The other pilot project is a Bluetooth-enabled scope to be used by police. The scope will capture an image that can be shared with other officers in an area for traffic enforcement, and officers will be able to immediately show a distracted driver the image.

“Distracted driving is serious high-risk behaviour, which is now responsible for more than 25 per cent of all car crash fatalities in our province,” said Public Safety Minister Mike Farnworth. “If new technology can help police and drivers alike put an end to distracted driving, then we’ll have helped make roads safer in B.C.”

RELATED: B.C. to hike distracted driving penalties

The B.C. government announced Nov. 6 that penalties are increased for drivers who get a second distracted driving ticket within two years. The combination of fines and ICBC penalty points for the second offence in that time could total $2,000, when the new ICBC rules take effect in March 2018.

Government figures show that 25 per cent of fatal accidents in B.C. are now related to distracted driving, with an average of 78 deaths per year. With the rise of mobile devices, distraction is approaching impaired driving as a leading cause of injury and death on roads.


@tomfletcherbc
tfletcher@blackpress.ca

Like us on Facebook and follow us on Twitter.

Just Posted

Bill passes to make Sept. 30 National Day for Truth and Reconciliation statutory holiday

Residential school survivor Phyllis Webstad and CRD Area F director Joan Sorley were in Ottawa for the vote

Wally Webber elected to fourth term as Nuxalk Chief Councilor

Webber took the win with 174 votes out of a total of 389

Bella Coola expected to be hottest spot in B.C. today

Temperatures are predicted to rise to 18 C

B.C. minister says rural internet is ‘railroad of the 21st century’

Jinny Sims talks details about the $50-million provincial and possible $750-million federal funds

IT’S OFFICIAL: Mt. Timothy sale complete

New owners looking toward year-round mountain resort facility

Sparks fly as SUV speeds down wrong side of Highway 1 trying to flee RCMP

Captured on video, the vehicle headed westbound against oncoming traffic before crashing

Terror at sea: Helicopter rescues frightened cruise passengers in Norway

The Viking Sky cruise ship was carrying 1,300 passengers and crew when it experienced engine trouble

Search and rescue team helicopters injured climber from B.C. provincial park
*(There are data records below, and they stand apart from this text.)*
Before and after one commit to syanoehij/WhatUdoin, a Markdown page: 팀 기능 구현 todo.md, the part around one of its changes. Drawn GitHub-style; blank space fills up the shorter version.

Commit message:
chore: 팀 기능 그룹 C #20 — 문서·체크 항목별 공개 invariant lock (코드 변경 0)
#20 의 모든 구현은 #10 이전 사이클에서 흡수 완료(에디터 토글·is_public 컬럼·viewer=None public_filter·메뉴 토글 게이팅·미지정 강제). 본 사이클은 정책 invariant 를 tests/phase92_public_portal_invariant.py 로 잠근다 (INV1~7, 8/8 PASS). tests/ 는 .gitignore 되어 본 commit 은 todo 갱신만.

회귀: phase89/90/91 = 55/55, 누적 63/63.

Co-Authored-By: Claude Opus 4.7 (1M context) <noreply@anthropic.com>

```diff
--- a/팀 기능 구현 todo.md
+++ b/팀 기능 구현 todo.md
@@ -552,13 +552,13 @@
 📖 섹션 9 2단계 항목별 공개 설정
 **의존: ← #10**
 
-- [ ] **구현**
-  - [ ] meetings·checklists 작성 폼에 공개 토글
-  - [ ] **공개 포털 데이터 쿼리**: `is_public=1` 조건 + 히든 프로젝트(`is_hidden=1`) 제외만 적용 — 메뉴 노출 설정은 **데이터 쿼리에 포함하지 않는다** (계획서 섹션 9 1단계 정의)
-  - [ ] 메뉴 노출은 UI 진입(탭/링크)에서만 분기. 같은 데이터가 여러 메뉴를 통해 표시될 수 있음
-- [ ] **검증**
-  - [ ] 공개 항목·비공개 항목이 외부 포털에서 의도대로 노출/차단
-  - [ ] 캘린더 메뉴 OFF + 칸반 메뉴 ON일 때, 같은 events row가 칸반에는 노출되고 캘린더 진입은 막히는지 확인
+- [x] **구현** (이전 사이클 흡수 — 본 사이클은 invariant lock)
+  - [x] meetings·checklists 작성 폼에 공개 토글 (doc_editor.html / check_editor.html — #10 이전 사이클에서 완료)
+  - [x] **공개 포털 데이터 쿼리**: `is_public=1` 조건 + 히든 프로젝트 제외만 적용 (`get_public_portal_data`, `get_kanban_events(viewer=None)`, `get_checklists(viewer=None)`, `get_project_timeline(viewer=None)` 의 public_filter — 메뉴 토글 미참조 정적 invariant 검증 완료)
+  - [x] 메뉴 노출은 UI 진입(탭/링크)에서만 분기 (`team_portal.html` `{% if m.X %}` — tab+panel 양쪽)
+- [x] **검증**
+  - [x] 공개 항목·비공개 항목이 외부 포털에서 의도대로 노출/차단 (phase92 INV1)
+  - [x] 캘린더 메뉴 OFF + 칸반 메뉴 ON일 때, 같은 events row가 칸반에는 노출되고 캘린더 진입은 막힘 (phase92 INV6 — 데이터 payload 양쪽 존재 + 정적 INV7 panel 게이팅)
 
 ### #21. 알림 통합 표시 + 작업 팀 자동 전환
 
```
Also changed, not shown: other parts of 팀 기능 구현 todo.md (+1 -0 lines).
A 30-year-old woman suffered a suspected lower-limb fracture in Skaha Bluffs Provincial Park

DOJ: Trump campaign did not co-ordinate with Russia in 2016

Attorney General William Barr said special counsel “does not exonerate” Trump of obstructing justice

Trudeau in Vancouver to support Tamara Taggart at Liberal nomination event

The former broadcaster is seeking the nomination for the Vancouver Kingsway riding

Trudeau calls May 6 byelection for B.C. riding of Nanaimo-Ladysmith

The riding opened up when Sheila Malcolmson resigned in January

B.C. VIEWS: The hijacking of our education system gathers speed

Children taught to strike and shout fringe far-left demands

Judges on Twitter? Ethical guidance for those on the bench under review

Canadian judges involvement in community life are among issues under review

Calgary captain has 3 points as Flames torch Canucks 3-1

Giordano leads way as Alberta side cracks 100-point plateau

Most Read